Copy every line below precisely, leaving nothing out.

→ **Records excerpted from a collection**
┄┄┄┄┄┄

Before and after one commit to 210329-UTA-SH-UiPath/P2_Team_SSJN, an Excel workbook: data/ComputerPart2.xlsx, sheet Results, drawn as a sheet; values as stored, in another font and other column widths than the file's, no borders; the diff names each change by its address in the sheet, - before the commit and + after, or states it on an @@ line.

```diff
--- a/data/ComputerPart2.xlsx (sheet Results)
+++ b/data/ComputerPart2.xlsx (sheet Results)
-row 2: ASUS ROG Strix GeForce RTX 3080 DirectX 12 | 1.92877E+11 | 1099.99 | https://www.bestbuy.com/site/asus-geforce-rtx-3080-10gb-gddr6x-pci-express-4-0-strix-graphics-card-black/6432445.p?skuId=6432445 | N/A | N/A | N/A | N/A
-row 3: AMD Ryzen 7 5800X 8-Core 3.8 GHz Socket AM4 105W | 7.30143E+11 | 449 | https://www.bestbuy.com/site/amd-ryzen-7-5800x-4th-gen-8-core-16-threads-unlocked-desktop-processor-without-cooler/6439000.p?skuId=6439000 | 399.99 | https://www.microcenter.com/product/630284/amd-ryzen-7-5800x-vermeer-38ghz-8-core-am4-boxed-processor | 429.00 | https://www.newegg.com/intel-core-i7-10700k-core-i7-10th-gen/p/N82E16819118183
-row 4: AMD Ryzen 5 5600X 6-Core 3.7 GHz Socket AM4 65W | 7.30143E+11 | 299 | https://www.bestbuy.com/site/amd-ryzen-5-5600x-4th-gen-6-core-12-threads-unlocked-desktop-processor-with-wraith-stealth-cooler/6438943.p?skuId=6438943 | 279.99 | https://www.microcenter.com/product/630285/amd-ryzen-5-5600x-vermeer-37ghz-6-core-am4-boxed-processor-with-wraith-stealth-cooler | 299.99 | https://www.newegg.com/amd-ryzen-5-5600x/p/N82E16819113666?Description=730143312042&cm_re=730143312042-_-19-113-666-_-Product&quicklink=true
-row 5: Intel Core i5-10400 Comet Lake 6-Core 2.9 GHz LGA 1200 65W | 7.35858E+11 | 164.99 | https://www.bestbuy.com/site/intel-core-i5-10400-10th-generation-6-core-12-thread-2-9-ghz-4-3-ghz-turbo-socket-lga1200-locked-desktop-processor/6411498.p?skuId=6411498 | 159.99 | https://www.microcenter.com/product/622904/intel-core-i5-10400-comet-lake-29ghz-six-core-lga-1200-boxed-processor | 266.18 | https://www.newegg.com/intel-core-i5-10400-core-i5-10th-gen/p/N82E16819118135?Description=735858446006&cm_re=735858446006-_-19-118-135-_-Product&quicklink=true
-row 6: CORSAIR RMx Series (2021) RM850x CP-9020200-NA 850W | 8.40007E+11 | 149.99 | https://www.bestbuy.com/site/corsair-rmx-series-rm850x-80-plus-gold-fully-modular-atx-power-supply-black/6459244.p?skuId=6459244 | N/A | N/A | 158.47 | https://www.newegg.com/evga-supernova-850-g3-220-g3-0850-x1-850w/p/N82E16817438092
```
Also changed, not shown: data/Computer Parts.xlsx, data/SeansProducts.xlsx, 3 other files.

┄┄┄┄┄┄

→ **SOLUTION FOR THIS PROBLEM**
Before and after one commit to 210329-UTA-SH-UiPath/P2_Team_SSJN, an Excel workbook: data/ComputerPart2.xlsx, sheet Results, drawn as a sheet; values as stored, in another font and other column widths than the file's, no borders; the diff names each change by its address in the sheet, - before the commit and + after, or states it on an @@ line.

```diff
--- a/data/ComputerPart2.xlsx (sheet Results)
+++ b/data/ComputerPart2.xlsx (sheet Results)
-row 2: ASUS ROG Strix GeForce RTX 3080 DirectX 12 | 1.92877E+11 | 1099.99 | https://www.bestbuy.com/site/asus-geforce-rtx-3080-10gb-gddr6x-pci-express-4-0-strix-graphics-card-black/6432445.p?skuId=6432445 | N/A | N/A | N/A | N/A
-row 3: AMD Ryzen 7 5800X 8-Core 3.8 GHz Socket AM4 105W | 7.30143E+11 | 449 | https://www.bestbuy.com/site/amd-ryzen-7-5800x-4th-gen-8-core-16-threads-unlocked-desktop-processor-without-cooler/6439000.p?skuId=6439000 | 399.99 | https://www.microcenter.com/product/630284/amd-ryzen-7-5800x-vermeer-38ghz-8-core-am4-boxed-processor | 429.00 | https://www.newegg.com/intel-core-i7-10700k-core-i7-10th-gen/p/N82E16819118183
-row 4: AMD Ryzen 5 5600X 6-Core 3.7 GHz Socket AM4 65W | 7.30143E+11 | 299 | https://www.bestbuy.com/site/amd-ryzen-5-5600x-4th-gen-6-core-12-threads-unlocked-desktop-processor-with-wraith-stealth-cooler/6438943.p?skuId=6438943 | 279.99 | https://www.microcenter.com/product/630285/amd-ryzen-5-5600x-vermeer-37ghz-6-core-am4-boxed-processor-with-wraith-stealth-cooler | 299.99 | https://www.newegg.com/amd-ryzen-5-5600x/p/N82E16819113666?Description=730143312042&cm_re=730143312042-_-19-113-666-_-Product&quicklink=true
-row 5: Intel Core i5-10400 Comet Lake 6-Core 2.9 GHz LGA 1200 65W | 7.35858E+11 | 164.99 | https://www.bestbuy.com/site/intel-core-i5-10400-10th-generation-6-core-12-thread-2-9-ghz-4-3-ghz-turbo-socket-lga1200-locked-desktop-processor/6411498.p?skuId=6411498 | 159.99 | https://www.microcenter.com/product/622904/intel-core-i5-10400-comet-lake-29ghz-six-core-lga-1200-boxed-processor | 266.18 | https://www.newegg.com/intel-core-i5-10400-core-i5-10th-gen/p/N82E16819118135?Description=735858446006&cm_re=735858446006-_-19-118-135-_-Product&quicklink=true
-row 6: CORSAIR RMx Series (2021) RM850x CP-9020200-NA 850W | 8.40007E+11 | 149.99 | https://www.bestbuy.com/site/corsair-rmx-series-rm850x-80-plus-gold-fully-modular-atx-power-supply-black/6459244.p?skuId=6459244 | N/A | N/A | 158.47 | https://www.newegg.com/evga-supernova-850-g3-220-g3-0850-x1-850w/p/N82E16817438092
```
Also changed, not shown: data/Computer Parts.xlsx, data/SeansProducts.xlsx, 3 other files.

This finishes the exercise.